Beta Die Casting Equipment is the largest buyer and reseller of used die cast machinery in the world. We currently have 205 machines in stock in our warehouse ready for inspection in-person or over the internet. Why deal with machine brokers when you can go right to the source!
Beta Die Casting Equipment also buys and sells industrial machines and automation equipment such as die sprayers, die casting ladles, extractors, multi-slide machines, trim presses, CNC machines, furnaces, robotics, temperature controllers, shot blast machines, die holders and other auxiliary equipment.
All machinery is located in our warehouse and is ready for delivery to any part of the world. We are a service orientated company with over 35 years of experience and a comprehensive knowledge of the global market. Our highly-trained multilingual representatives are dedicated to help you find the machine for your project and budget.
Die casting is an efficient method of creating a broad range of shapes, die castings are one of the most mass produced components today and are found in many items in and around the home. Many toy cars use die casting in their production, as do real vehicles. Die casting offers high accuracy in its products with a good quality surface finish which is suitable for many products without the need for extra polishing or machining.
The Die Casting Process
Die casting first requires the creation of a steel mould (called a Die) of the part to be cast, these moulds once created are fitted to the die casting machine and injected under pressure with the desired molten metal or alloy of choice. There are two methods of injection, these being hot chamber and cold chamber.
The Cold Chamber Process
Cold chamber die casting is a permanent mold metal casting process. A reusable mold, gating system and all, is employed. It is most likely machined precisely from two steel blocks. Large robust machines are used to exert the great clamping force necessary to hold the two halves of the mold together against the tremendous pressures exerted during the manufacturing process.
The power cylinder forces the piston forward in the chamber, cutting off the intake port. The power cylinder moving the piston forward forces the molten material into the casting mold with great pressure. Pressure causes the liquid metal to fill in even thin sections of the metal casting and press the mold walls for great surface detail. The pressure is maintained some time after the injection phase of die casting manufacture.
Once the metal casting begins to solidify, the pressure is released. Then the mold is opened and the casting is removed by way of ejector pins. The mold is sprayed with lubricant before closing again, and the piston is withdrawn in the shot chamber for the next cycle of production.
Cold Chamber Die Casting For Manufacture

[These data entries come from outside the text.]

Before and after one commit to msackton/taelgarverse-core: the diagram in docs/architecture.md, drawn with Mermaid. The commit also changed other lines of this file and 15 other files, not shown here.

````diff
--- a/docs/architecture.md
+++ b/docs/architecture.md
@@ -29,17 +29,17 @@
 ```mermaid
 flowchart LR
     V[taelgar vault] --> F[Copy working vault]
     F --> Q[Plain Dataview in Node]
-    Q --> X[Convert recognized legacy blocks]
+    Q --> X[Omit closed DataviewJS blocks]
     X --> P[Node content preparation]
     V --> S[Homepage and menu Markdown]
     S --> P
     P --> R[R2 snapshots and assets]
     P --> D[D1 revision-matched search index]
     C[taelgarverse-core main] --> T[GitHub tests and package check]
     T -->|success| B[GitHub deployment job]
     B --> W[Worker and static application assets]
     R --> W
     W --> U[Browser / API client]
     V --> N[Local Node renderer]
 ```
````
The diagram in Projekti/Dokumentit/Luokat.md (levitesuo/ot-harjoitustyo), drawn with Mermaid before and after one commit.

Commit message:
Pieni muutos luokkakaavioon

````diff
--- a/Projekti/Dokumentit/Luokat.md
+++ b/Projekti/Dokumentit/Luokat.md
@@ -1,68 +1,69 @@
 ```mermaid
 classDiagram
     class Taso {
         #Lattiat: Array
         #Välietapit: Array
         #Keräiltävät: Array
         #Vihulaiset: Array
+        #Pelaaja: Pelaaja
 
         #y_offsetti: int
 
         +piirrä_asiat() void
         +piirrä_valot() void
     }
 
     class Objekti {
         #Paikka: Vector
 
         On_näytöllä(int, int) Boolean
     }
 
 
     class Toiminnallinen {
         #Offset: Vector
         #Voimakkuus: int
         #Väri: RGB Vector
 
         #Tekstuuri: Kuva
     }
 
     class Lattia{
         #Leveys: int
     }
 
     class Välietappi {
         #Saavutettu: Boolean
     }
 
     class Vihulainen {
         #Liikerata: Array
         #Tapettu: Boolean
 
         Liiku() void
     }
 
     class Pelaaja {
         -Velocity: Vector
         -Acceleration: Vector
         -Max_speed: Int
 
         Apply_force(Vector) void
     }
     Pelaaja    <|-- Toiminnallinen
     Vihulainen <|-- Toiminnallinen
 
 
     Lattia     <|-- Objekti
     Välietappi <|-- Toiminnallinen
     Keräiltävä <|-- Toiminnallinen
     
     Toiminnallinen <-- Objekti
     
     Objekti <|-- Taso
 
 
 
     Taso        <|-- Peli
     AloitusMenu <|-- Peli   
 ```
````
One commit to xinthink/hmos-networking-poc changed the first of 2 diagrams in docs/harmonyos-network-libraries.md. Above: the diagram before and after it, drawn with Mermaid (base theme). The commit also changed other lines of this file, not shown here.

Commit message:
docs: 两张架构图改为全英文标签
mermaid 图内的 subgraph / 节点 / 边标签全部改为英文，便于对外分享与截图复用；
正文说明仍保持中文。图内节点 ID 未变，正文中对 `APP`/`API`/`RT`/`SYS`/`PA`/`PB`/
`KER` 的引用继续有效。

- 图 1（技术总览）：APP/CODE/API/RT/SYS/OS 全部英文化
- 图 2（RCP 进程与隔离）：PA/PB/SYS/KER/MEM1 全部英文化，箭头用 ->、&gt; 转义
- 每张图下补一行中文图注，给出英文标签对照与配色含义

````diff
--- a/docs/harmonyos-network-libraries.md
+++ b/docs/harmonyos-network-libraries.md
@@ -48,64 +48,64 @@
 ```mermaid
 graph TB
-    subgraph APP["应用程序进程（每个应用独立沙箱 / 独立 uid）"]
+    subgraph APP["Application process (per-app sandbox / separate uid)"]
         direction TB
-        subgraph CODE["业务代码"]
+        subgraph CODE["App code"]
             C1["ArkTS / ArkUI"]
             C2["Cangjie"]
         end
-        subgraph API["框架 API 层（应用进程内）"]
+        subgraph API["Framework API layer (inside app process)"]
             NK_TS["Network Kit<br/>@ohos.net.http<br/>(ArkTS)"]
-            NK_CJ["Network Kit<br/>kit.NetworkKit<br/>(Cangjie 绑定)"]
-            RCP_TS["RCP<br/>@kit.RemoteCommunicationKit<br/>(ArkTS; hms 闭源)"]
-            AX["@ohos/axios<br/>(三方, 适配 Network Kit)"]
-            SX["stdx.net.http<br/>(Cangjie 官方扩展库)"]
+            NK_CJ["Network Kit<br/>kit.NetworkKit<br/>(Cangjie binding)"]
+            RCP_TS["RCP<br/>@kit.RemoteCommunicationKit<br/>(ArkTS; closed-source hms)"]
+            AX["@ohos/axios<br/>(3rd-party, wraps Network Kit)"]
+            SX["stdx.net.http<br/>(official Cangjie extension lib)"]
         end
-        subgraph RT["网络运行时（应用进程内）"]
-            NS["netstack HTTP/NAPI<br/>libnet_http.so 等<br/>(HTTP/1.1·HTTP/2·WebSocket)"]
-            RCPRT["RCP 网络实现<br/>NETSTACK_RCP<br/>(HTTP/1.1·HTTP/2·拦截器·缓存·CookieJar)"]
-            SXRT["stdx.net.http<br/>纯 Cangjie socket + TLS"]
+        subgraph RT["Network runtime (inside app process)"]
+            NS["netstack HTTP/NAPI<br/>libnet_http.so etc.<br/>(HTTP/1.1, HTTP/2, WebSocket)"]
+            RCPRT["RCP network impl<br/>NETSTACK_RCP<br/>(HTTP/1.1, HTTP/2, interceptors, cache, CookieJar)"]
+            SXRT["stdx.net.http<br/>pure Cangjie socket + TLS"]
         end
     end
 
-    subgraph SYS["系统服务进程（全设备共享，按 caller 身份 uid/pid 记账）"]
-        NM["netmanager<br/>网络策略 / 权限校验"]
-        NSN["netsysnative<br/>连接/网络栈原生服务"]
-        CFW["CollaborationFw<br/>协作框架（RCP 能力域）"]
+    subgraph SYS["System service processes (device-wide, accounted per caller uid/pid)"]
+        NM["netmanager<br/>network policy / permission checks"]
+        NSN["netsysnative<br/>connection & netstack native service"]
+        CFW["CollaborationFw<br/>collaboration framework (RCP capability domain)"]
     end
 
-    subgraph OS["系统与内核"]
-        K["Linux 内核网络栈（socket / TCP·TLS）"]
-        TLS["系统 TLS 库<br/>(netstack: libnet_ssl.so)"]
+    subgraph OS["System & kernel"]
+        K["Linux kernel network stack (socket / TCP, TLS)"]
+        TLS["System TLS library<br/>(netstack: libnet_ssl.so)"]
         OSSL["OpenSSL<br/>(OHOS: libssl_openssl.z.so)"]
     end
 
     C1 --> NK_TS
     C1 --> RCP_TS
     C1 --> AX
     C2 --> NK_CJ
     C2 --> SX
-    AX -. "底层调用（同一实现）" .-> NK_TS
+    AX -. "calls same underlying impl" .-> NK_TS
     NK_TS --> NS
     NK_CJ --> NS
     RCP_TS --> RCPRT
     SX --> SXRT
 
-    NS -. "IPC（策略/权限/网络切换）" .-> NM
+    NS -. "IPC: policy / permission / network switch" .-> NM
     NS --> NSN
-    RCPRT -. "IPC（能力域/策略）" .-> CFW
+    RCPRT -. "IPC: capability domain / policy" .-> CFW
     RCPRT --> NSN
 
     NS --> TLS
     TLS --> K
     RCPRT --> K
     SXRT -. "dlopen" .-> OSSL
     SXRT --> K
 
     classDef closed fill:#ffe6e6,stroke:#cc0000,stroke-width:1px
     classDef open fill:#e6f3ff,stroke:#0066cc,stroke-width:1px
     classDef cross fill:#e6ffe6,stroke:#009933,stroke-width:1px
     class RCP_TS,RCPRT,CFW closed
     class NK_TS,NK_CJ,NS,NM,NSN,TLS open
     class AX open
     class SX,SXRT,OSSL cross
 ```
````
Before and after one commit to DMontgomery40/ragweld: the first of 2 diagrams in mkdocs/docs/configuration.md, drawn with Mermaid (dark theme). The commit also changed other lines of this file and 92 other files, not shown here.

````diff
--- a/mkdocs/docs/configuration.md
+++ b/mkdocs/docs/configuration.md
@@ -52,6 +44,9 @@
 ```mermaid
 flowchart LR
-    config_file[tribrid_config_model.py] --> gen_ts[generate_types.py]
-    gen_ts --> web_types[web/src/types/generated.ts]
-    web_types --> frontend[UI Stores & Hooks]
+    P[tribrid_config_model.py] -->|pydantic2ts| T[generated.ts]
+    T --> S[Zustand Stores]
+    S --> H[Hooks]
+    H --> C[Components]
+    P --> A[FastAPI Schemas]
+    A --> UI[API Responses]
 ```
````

The main difference between cold-chamber die casting and hot-chamber die casting manufacture is that in the cold-chamber process the molten metal for the casting is introduced to the shot chamber from an external source, while in the hot chamber process the source of molten material is attached to the machine. In the hot-chamber process, certain machine apparatus is always in contact with molten metal. For this reason, higher melting point materials will create a problem for the machinery in a hot-chamber metal casting setup. Since the liquid metal is brought in from an outside source, the die casting machinery is able to stay much cooler in a cold-chamber process.
Consequently, higher melting point alloys of aluminum, brass, copper, and aluminum-zinc are often metal cast in manufacturing industry using cold chamber die casting. It is very possible to manufacture castings from lower melting point alloys using the cold-chamber method. When considering industrial metal casting manufacture, however, the advantages of production by the hot-chamber process usually make it the more suitable choice for lower melting point alloys.
In the cold chamber die casting process, material must be brought in for every shot or cycle of production. This slows down the production rate for metal casting manufacture. Where in the hot chamber process, castings can be constantly output. Cold chamber die casting should still be considered a high production manufacturing process.
In comparison with the hot die casting process, the cold die casting process requires the application of more pressure. The pressure at which the molten metal is forced into and fills the die cavity in cold chamber metal casting manufacture typically outranks the pressure used to fill the die in hot chamber metal casting by about an order of magnitude. Pressures of 3000 psi to 50000 psi (20MPa to 350MPa) may be used in manufacturing industry to fill the mold cavities with molten material during cold chamber die casting manufacture. Castings manufactured by cold chamber die casting have all the advantages characteristic of the die casting process, such as intricate detail, thin walls, and superior mechanical properties. The significant initial investment into this manufacturing process makes it suitable for high production applications.